The hedgerows, ponds and meadows that can benefit reptiles and amphibians are exactly the frontline benefits that are now under serious threat, and wildlife needs the support of the public now more than ever before. Although welcome proposals in the Government’s recent Environment White Paper detail plans for a series of ‘Nature Improvement Areas’, specifically through farmland improvements, the fact remains that without sufficient funding to support delivery, the proposals become little more than words on paper. It should be noted however that cuts may have been significantly deeper were they not opposed by the campaigning efforts of Birdlife International and the RSPB.

Nonetheless, in the fight for wildlife conservation it simply is not enough to say that it could have been worse, when in truth it could have been much, much better. The conservation of our native wildlife now relies on the delivery of available funds in the most effective ways possible, and in farmers taking innovative steps to be part of conservation efforts.

You can find out more about helping amphibians through pond creation on farmland in Froglife’s advice booklet here
• You can find out more about Agri-Environment schemes in your area via the following links:
 - England
 - Scotland
 - Wales
 - Northern Ireland
 - Republic of Ireland
Advice on reptile-friendly farming tips is available here
Birdlife International’s report on CAP reform is available here

You can support our work conserving reptiles and amphibians and reptiles for as little as £1.50 a month. Sign up as a Froglife Friend and help save species and habitats here.

2 August 2011

See Our Blue Makeover at Green Backyard!

Froglife’s Wildlife Ambassadors have been working hard over the last 6 weeks giving a community allotment in Peterborough a watery makeover. You can pop along to the stunning site near the city centre to see what they have been up to on Sunday 14th August.

A new pond dipping platform in progress
A group of young men getting their lives back on track at the YMCA’s Timestop in Peterborough have dedicated themselves to this project, putting in many hours of hard work in blazing sunshine and torrential rain. This week the pond will be lined, filled and planted making it a wonderful home for frogs, toads, newts and invertebrates.

“It’s been fantastic to help the Green Backyard,” comments Wildlife Ambassador Project Officer Laura Brady. “Previous volunteers worked very hard to dig the mammoth pond on the beautiful site.
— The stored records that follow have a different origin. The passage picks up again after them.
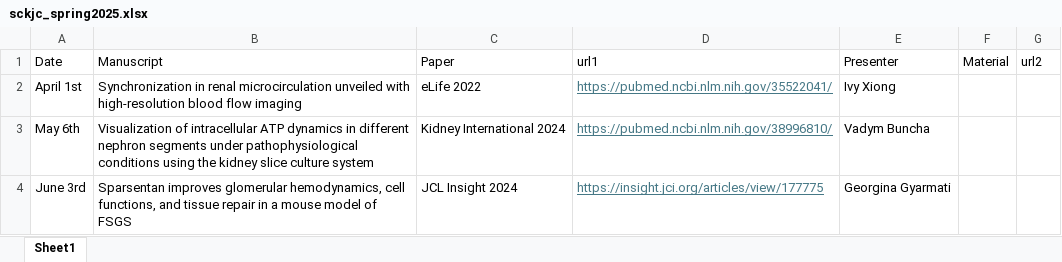
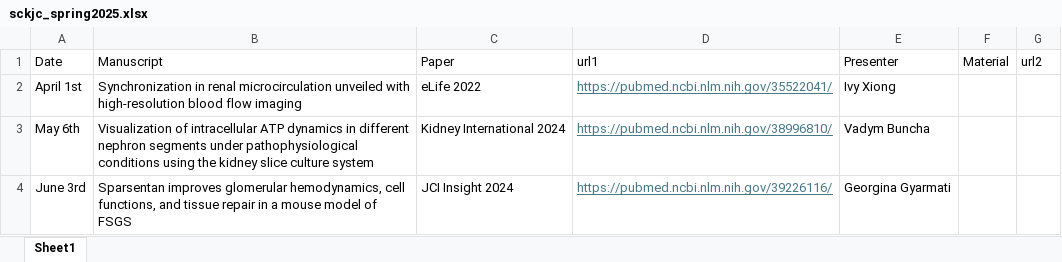
Before and after one commit to usckrc/website, an Excel workbook: data/sckjc_spring2025.xlsx, sheet Sheet1, drawn as a sheet; values as stored, in another font and other column widths than the file's, no borders; the diff names each change by its address in the sheet, - before the commit and + after, or states it on an @@ line.

```diff
--- a/data/sckjc_spring2025.xlsx (sheet Sheet1)
+++ b/data/sckjc_spring2025.xlsx (sheet Sheet1)
-C4: JCL Insight 2024
+C4: JCI Insight 2024
-D4: https://insight.jci.org/articles/view/177775
+D4: https://pubmed.ncbi.nlm.nih.gov/39226116/
```
Also changed, not shown: docs/data/sckjc_spring2025.xlsx, 20 other files.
Our Ambassadors have helped finish off their work to create a fantastic wildlife pond. I’ve enjoyed my time with this enthusiastic group and am very proud of all the work they have achieved.”

Putting the finishing touches on a bird box
You can join the team on Sunday 14th August to celebrate the completion of the pond at The Green Backyard’s regular craft fair. The Wildlife Ambassadors who have worked on the pond will be there to show off their work and will be helping people with fun activities, such as making origami frogs and snake bracelets.

As well as taking part in crafts, admiring the pond and enjoying the atmosphere of the site, you can also share some of your own tales about encountering wildlife. “We are collecting stories about the time you brought home some frogspawn, the first time you saw a snake, or when you climbed trees and built dens,” explains My Wild Life project officer Jodie Coomber. “Why not come along and share some happy memories?”

Look for Froglife in the big reptile tepee at The Green Backyard in Fletton on Sunday 14th August 10am-4pm. We look forward to seeing you there.